---------- Materials provided
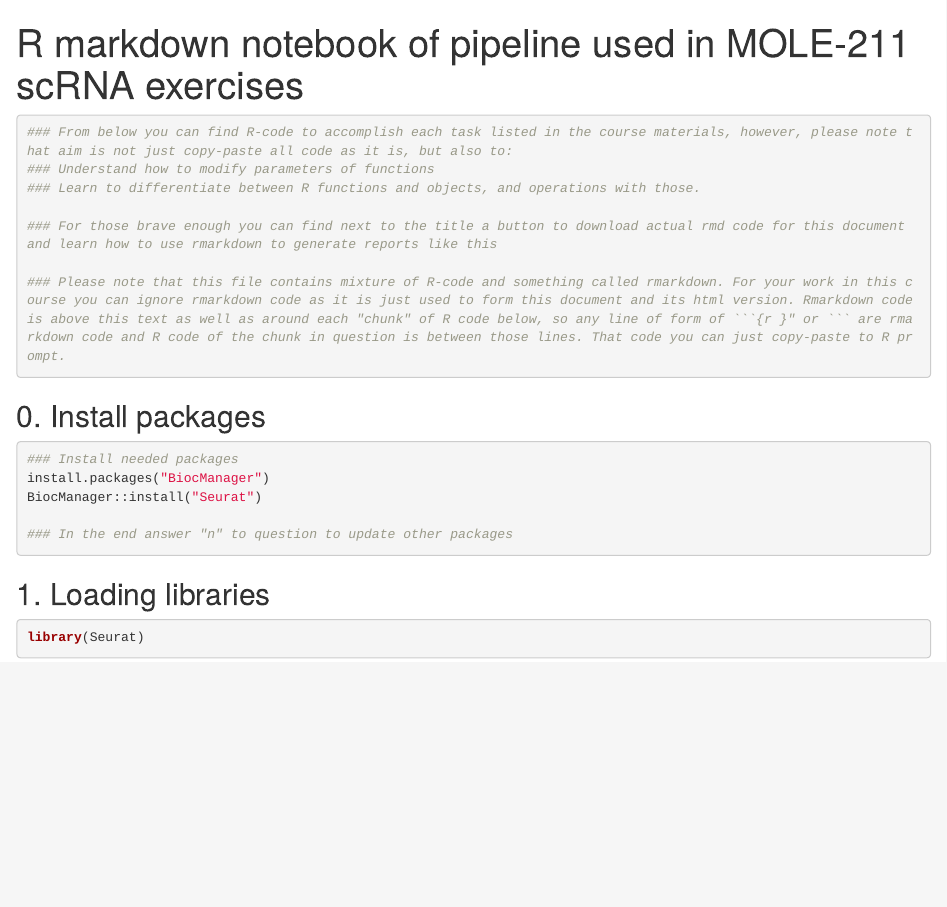
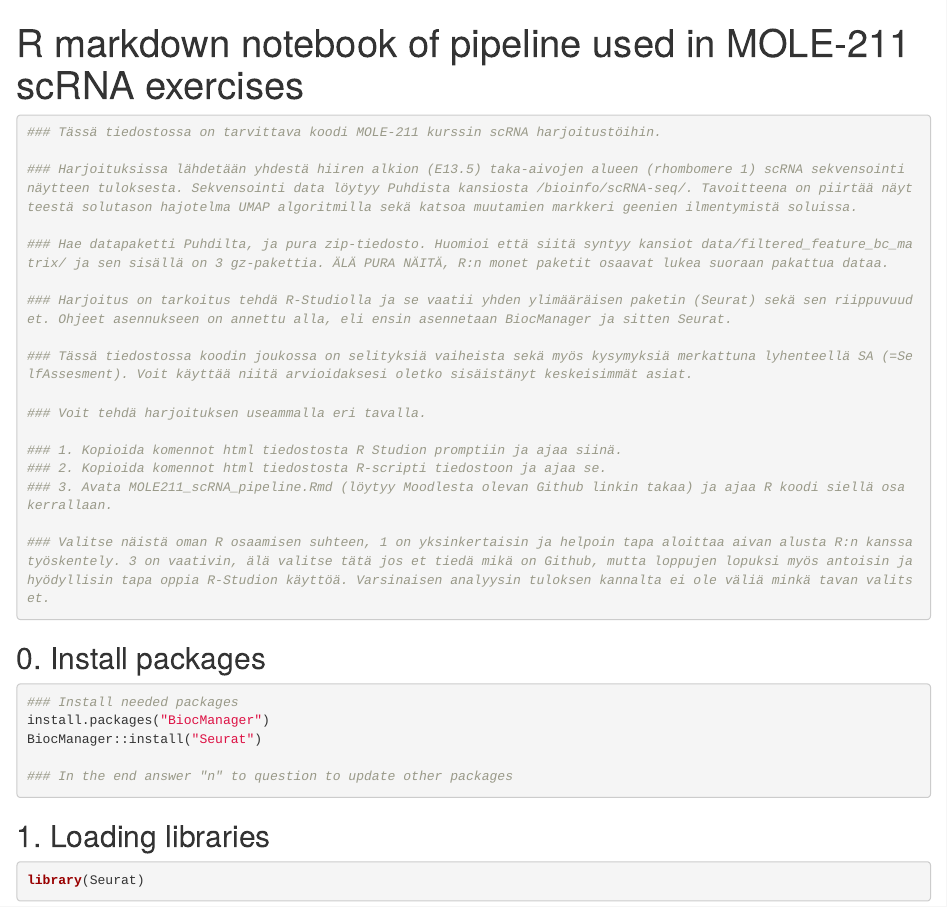
Before and after one commit to ComputationalNeurogenetics/MOLE-211, an R Markdown document (code/MOLE211_scRNA_pipeline.Rmd): the page in a window 1100 px wide, from its top. Rendered offline with R 4.5, knitr and Pandoc, with nearby package versions; some code elsewhere in the file could not run offline.

Commit message:
Modified instructions

````diff
--- a/code/MOLE211_scRNA_pipeline.Rmd
+++ b/code/MOLE211_scRNA_pipeline.Rmd
@@ -8,13 +8,23 @@ output:
 ---
 
 ```{r Instructions}
-### From below you can find R-code to accomplish each task listed in the course materials, however, please note that aim is not just copy-paste all code as it is, but also to:
-### Understand how to modify parameters of functions
-### Learn to differentiate between R functions and objects, and operations with those.
+### Tässä tiedostossa on tarvittava koodi MOLE-211 kurssin scRNA harjoitustöihin.
 
-### For those brave enough you can find next to the title a button to download actual rmd code for this document and learn how to use rmarkdown to generate reports like this
+### Harjoituksissa lähdetään yhdestä hiiren alkion (E13.5) taka-aivojen alueen (rhombomere 1) scRNA sekvensointi näytteen tuloksesta. Sekvensointi data löytyy Puhdista kansiosta /bioinfo/scRNA-seq/. Tavoitteena on piirtää näytteestä solutason hajotelma UMAP algoritmilla sekä katsoa muutamien markkeri geenien ilmentymistä soluissa.
 
-### Please note that this file contains mixture of R-code and something called rmarkdown. For your work in this course you can ignore rmarkdown code as it is just used to form this document and its html version. Rmarkdown code is above this text as well as around each "chunk" of R code below, so any line of form of ```{r }" or ``` are rmarkdown code and R code of the chunk in question is between those lines. That code you can just copy-paste to R prompt.
+### Hae datapaketti Puhdilta, ja pura zip-tiedosto. Huomioi että siitä syntyy kansiot data/filtered_feature_bc_matrix/ ja sen sisällä on 3 gz-pakettia. ÄLÄ PURA NÄITÄ, R:n monet paketit osaavat lukea suoraan pakattua dataa.
+
+### Harjoitus on tarkoitus tehdä R-Studiolla ja se vaatii yhden ylimääräisen paketin (Seurat) sekä sen riippuvuudet. Ohjeet asennukseen on annettu alla, eli ensin asennetaan BiocManager ja sitten Seurat.
+
+### Tässä tiedostossa koodin joukossa on selityksiä vaiheista sekä myös kysymyksiä merkattuna lyhenteellä SA (=SelfAssesment). Voit käyttää niitä arvioidaksesi oletko sisäistänyt keskeisimmät asiat.
+
+### Voit tehdä harjoituksen useammalla eri tavalla.
+
+### 1. Kopioida komennot html tiedostosta R Studion promptiin ja ajaa siinä.
+### 2. Kopioida komennot html tiedostosta R-scripti tiedostoon ja ajaa se.
+### 3. Avata MOLE211_scRNA_pipeline.Rmd (löytyy Moodlesta olevan Github linkin takaa) ja ajaa R koodi siellä osa kerrallaan.
+
+### Valitse näistä oman R osaamisen suhteen, 1 on yksinkertaisin ja helpoin tapa aloittaa aivan alusta R:n kanssa työskentely. 3 on vaativin, älä valitse tätä jos et tiedä mikä on Github, mutta loppujen lopuksi myös antoisin ja hyödyllisin tapa oppia R-Studion käyttöä. Varsinaisen analyysin tuloksen kannalta ei ole väliä minkä tavan valitset.
 ```
 
 ## 0. Install packages
````
Also changed, not shown: code/MOLE211_scRNA_pipeline.nb.html, code/MOLE211_scRNA_pipeline.Rmd (4 more changed lines).
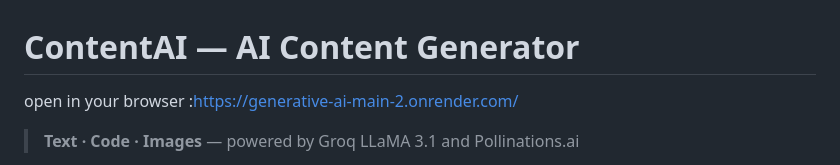
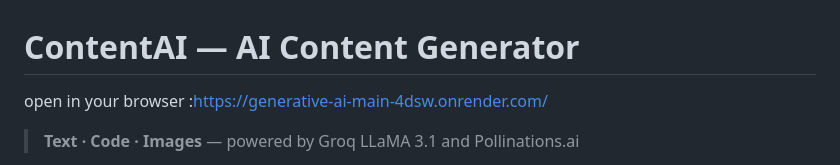
Before and after one commit to Hackerx10111/GENERATIVE-AI, a Markdown page: README.md, the part around the change. Drawn GitHub-style.

```diff
--- a/README.md
+++ b/README.md
@@ -1,5 +1,5 @@
 # ContentAI — AI Content Generator
-open in your browser :https://generative-ai-main-2.onrender.com/
+open in your browser :https://generative-ai-main-4dsw.onrender.com/
 > **Text · Code · Images** — powered by Groq LLaMA 3.1 and Pollinations.ai
 
 ContentAI is a production-ready Flask web application that lets you generate text, code, and images through a single, polished interface. It features a persistent prompt library, configurable generation parameters, and a server-side image proxy that eliminates browser CORS issues entirely.
```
--------------------
* **Work instruction**
Exclude all images and retype the data precisely.

* **Response to this exercise**
Before and after one commit to ComputationalNeurogenetics/MOLE-211, an R Markdown document (code/MOLE211_scRNA_pipeline.Rmd): the page in a window 1100 px wide, from its top. Rendered offline with R 4.5, knitr and Pandoc, with nearby package versions; some code elsewhere in the file could not run offline.

Commit message:
Modified instructions

````diff
--- a/code/MOLE211_scRNA_pipeline.Rmd
+++ b/code/MOLE211_scRNA_pipeline.Rmd
@@ -8,13 +8,23 @@ output:
 ---
 
 ```{r Instructions}
-### From below you can find R-code to accomplish each task listed in the course materials, however, please note that aim is not just copy-paste all code as it is, but also to:
-### Understand how to modify parameters of functions
-### Learn to differentiate between R functions and objects, and operations with those.
+### Tässä tiedostossa on tarvittava koodi MOLE-211 kurssin scRNA harjoitustöihin.
 
-### For those brave enough you can find next to the title a button to download actual rmd code for this document and learn how to use rmarkdown to generate reports like this
+### Harjoituksissa lähdetään yhdestä hiiren alkion (E13.5) taka-aivojen alueen (rhombomere 1) scRNA sekvensointi näytteen tuloksesta. Sekvensointi data löytyy Puhdista kansiosta /bioinfo/scRNA-seq/. Tavoitteena on piirtää näytteestä solutason hajotelma UMAP algoritmilla sekä katsoa muutamien markkeri geenien ilmentymistä soluissa.
 
-### Please note that this file contains mixture of R-code and something called rmarkdown. For your work in this course you can ignore rmarkdown code as it is just used to form this document and its html version. Rmarkdown code is above this text as well as around each "chunk" of R code below, so any line of form of ```{r }" or ``` are rmarkdown code and R code of the chunk in question is between those lines. That code you can just copy-paste to R prompt.
+### Hae datapaketti Puhdilta, ja pura zip-tiedosto. Huomioi että siitä syntyy kansiot data/filtered_feature_bc_matrix/ ja sen sisällä on 3 gz-pakettia. ÄLÄ PURA NÄITÄ, R:n monet paketit osaavat lukea suoraan pakattua dataa.
+
+### Harjoitus on tarkoitus tehdä R-Studiolla ja se vaatii yhden ylimääräisen paketin (Seurat) sekä sen riippuvuudet. Ohjeet asennukseen on annettu alla, eli ensin asennetaan BiocManager ja sitten Seurat.
+
+### Tässä tiedostossa koodin joukossa on selityksiä vaiheista sekä myös kysymyksiä merkattuna lyhenteellä SA (=SelfAssesment). Voit käyttää niitä arvioidaksesi oletko sisäistänyt keskeisimmät asiat.
+
+### Voit tehdä harjoituksen useammalla eri tavalla.
+
+### 1. Kopioida komennot html tiedostosta R Studion promptiin ja ajaa siinä.
+### 2. Kopioida komennot html tiedostosta R-scripti tiedostoon ja ajaa se.
+### 3. Avata MOLE211_scRNA_pipeline.Rmd (löytyy Moodlesta olevan Github linkin takaa) ja ajaa R koodi siellä osa kerrallaan.
+
+### Valitse näistä oman R osaamisen suhteen, 1 on yksinkertaisin ja helpoin tapa aloittaa aivan alusta R:n kanssa työskentely. 3 on vaativin, älä valitse tätä jos et tiedä mikä on Github, mutta loppujen lopuksi myös antoisin ja hyödyllisin tapa oppia R-Studion käyttöä. Varsinaisen analyysin tuloksen kannalta ei ole väliä minkä tavan valitset.
 ```
 
 ## 0. Install packages
````
Also changed, not shown: code/MOLE211_scRNA_pipeline.nb.html, code/MOLE211_scRNA_pipeline.Rmd (4 more changed lines).
Before and after one commit to Hackerx10111/GENERATIVE-AI, a Markdown page: README.md, the part around the change. Drawn GitHub-style.

```diff
--- a/README.md
+++ b/README.md
@@ -1,5 +1,5 @@
 # ContentAI — AI Content Generator
-open in your browser :https://generative-ai-main-2.onrender.com/
+open in your browser :https://generative-ai-main-4dsw.onrender.com/
 > **Text · Code · Images** — powered by Groq LLaMA 3.1 and Pollinations.ai
 
 ContentAI is a production-ready Flask web application that lets you generate text, code, and images through a single, polished interface. It features a persistent prompt library, configurable generation parameters, and a server-side image proxy that eliminates browser CORS issues entirely.
```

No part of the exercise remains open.